Trade and industry had a lot many expectations with regard to GST from the first budget after introduction of Goods and Services Tax Act (GST).
There was no proposal as to GST in the Budget making as a non-event for GST experts.
Tax payers were expecting simplification of procedures of filing returns, claiming refund, e-way bill etc. It was further expected that there would be exclusion of exempted supplies from the definition of “aggregate turnover”, permanent omission of Section 9(4) requiring payment of GST on purchases from unregistered persons, allowability of Input tax credits on food and beverages, rent-a-cab, medical insurance etc., allowability of input tax credit of CGST/SGST of one State in the other State, concept of centralised registration for banks, insurance and other such service sector.
One would have appreciated proposal to bring natural gas, petroleum products and aviation fuel within GST. Finance Minister in his Budget speech referred to reforms with respect to stamp duty on financial securities transaction in consultation with the States.
However, there were no budget proposals referring to eagerly awaited subsumption of stamp duty on real estate. Much expected rationalisation of GST rates for cement, paint, footwear, stationery etc. is not considered by this budget.

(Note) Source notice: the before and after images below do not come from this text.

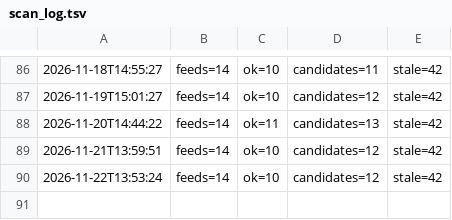
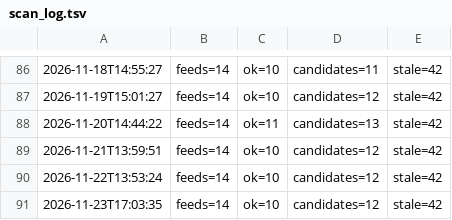
Before and after one commit to onuryamuk/airport-projects-scan, a TSV file: data/scan_log.tsv, drawn as a sheet; only a part is shown, gaps mark what is left out.

Commit message:
Feed scan 2026-11-23 17:03 UTC

```diff
--- a/data/scan_log.tsv
+++ b/data/scan_log.tsv
@@ -90 +90,2 @@
 2026-11-22T13:53:24	feeds=14	ok=10	candidates=12	stale=42
+2026-11-23T17:03:35	feeds=14	ok=10	candidates=12	stale=42
```
Also changed, not shown: 7 other files.
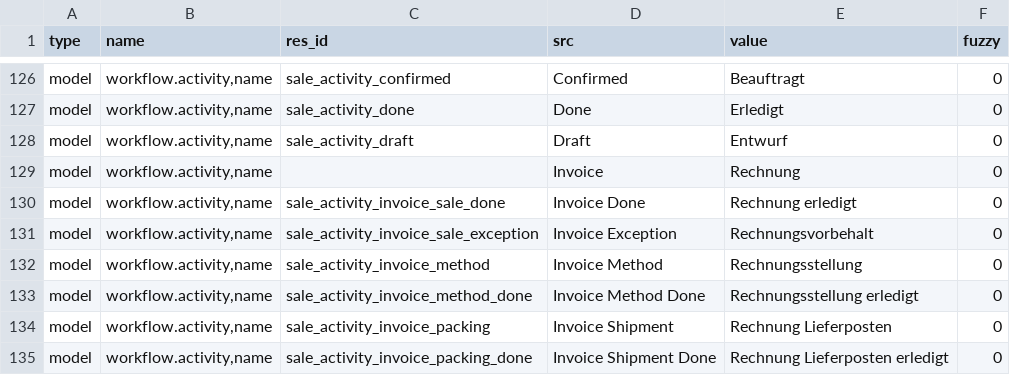
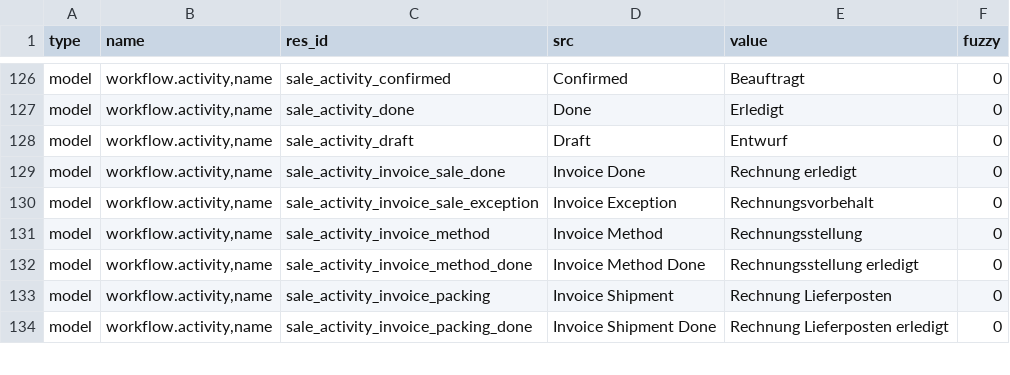
Before and after one commit to bala4901/sale, a CSV file: de_DE.csv, drawn as a sheet; only a part is shown, gaps mark what is left out; the diff names each change by its address in the sheet, - before the commit and + after, or states it on an @@ line.

Commit message:
Update translation for de_DE

```diff
--- a/de_DE.csv
+++ b/de_DE.csv
-row 129: model | workflow.activity,name |  | Invoice | Rechnung | 0
```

It appears that Honorable Finance Minister have refrained from proposing further changes in GST and has left this task to the GST Council. The trade and industry will have to wait for the next Council meeting to pursue their representations.